He has made every thing beautiful in his time: also he has set the world in their heart…
How shall we solve all those great problems which continually confront us, which baffle and bewilder us, which sometimes drive us to the very verge of distraction or even of unbelief? The solution is partly found in -
I. A WIDE VIEW OF THE WORTH OF PRESENT THINGS. If we look long and far, we shall see that, though many things have an ugly aspect at first sight, God "has made everything beautiful in its time." The light and warmth of summer are good to see and feel; but is not the cold of winter invigorating? and what is more beautiful to the sight than the untrodden snow? The returning life of spring is welcome to all hearts; but are not the brilliant hues of autumn fascinating to every eye? Youth is full of ardor, and manhood of strength; but declining years possess much richness of gathered wisdom, and there is a dignity, a calm, a reverence, m age which is all its own. There is a joy in battle as well as a pleasantness in peace. Wealth has its treasures; but poverty has little to lose, and therefore little cause for anxiety and trouble. Luxury brings many comforts, but hardness gives health and strength. Each climate upon the earth, every condition in life, the various dispositions and temperaments of the human soul, - these have their own particular advantage and compensation. Look on the other side, and you will see something that will please, if it does not satisfy.

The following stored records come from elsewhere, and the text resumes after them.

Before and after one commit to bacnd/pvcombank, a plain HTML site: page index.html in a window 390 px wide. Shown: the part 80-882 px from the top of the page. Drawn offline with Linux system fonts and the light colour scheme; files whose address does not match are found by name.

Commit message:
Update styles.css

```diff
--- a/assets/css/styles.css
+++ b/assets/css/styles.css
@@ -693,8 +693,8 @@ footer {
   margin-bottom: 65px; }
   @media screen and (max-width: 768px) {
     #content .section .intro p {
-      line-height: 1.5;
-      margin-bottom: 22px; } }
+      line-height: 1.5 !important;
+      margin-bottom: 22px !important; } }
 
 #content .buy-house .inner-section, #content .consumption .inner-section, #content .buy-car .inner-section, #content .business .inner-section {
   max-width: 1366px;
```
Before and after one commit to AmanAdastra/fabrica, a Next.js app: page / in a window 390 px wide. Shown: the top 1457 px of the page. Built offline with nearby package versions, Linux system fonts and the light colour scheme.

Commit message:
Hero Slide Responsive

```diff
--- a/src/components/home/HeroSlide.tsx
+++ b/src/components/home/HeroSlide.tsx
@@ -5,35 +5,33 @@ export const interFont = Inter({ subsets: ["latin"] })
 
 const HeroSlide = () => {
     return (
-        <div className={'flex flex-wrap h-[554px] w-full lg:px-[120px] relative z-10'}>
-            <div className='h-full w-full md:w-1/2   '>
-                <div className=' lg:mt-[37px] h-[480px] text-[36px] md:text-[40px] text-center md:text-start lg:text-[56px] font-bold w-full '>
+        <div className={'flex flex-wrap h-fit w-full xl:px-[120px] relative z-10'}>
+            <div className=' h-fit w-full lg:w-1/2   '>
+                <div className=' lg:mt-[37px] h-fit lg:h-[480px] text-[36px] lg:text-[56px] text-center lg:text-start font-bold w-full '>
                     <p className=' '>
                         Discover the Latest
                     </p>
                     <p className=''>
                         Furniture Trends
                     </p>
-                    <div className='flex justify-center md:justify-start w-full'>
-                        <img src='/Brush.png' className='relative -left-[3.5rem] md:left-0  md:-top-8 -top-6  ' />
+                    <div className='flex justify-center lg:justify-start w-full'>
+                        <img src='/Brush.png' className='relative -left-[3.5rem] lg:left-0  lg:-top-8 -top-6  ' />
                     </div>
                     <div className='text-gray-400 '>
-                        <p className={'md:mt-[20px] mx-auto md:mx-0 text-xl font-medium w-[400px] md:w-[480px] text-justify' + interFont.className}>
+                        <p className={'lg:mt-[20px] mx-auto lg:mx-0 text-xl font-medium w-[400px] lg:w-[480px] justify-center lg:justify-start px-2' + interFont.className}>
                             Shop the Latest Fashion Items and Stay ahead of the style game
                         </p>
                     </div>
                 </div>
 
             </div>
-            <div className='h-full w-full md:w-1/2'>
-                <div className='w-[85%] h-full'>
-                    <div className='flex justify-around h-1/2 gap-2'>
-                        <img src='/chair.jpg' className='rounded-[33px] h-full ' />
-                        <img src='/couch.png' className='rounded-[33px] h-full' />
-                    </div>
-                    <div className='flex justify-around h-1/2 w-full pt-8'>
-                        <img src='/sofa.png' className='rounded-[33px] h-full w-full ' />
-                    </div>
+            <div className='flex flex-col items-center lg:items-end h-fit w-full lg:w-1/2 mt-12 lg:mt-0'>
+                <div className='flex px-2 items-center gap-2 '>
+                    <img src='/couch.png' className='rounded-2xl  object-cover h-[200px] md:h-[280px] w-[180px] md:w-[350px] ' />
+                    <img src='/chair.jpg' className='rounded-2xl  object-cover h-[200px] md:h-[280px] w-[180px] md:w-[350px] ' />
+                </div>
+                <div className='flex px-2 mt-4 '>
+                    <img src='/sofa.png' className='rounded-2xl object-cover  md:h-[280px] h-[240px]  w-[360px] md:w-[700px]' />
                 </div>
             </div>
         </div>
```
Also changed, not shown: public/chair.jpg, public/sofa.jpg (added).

II. THE HELP WE GAIN FROM THE GREAT ELEMENT OF FUTURITY. "Also he hath set eternity" (marginal reading, Revised Version) "in their heart." We are made to look far beyond the boundary of the visible and the present. The idea of "the eternal" may help us in two ways.
1. That we are created for the unseen and the eternal accounts for the fact that nothing which is earthly and sensible will satisfy our souls. Nothing of that order ought to do so; and it would put the seal upon our degradation if it did so. Our unsatisfiable spirit is the signature of our manhood and the prophecy of our immortality.
2. The inclusion of the future in our reasoning makes all the difference to our thought. Admit only the passing time, this brief and uncertain life, and much that happens is inexplicable and distressing indeed; but include the future, add "eternity "to the account, and the "crooked is made straight," the perplexity is gone. But, even with this aid, there is -
III. THE MYSTERY WHICH REMAINS, AND WILL REMAIN No man can find out," etc. We do well to remember that what we see is only a very small part indeed of the whole - only a page of the great volume, only a scene in the great drama, only a field of the large landscape - and we may well be silenced, if not convinced. But even that does not cover everything. We need to remember that we are human, and not Divine; that we, who are God's very little children, cannot hope to understand all that is in the mind of our heavenly Father - cannot expect to fathom his holy purpose, to read his unfathomable thoughts. We see enough of Divine wisdom, holiness, and love to believe that, when our understanding is enlarged and our vision cleared, we shall find that "all the paths of the Lord were mercy and truth" - even those which most troubled and bewildered us when we dwelt upon the earth. - C.
Parallel VersesKJV: He hath made every thing beautiful in his time: also he hath set the world in their heart, so that no man can find out the work that God maketh from the beginning to the end.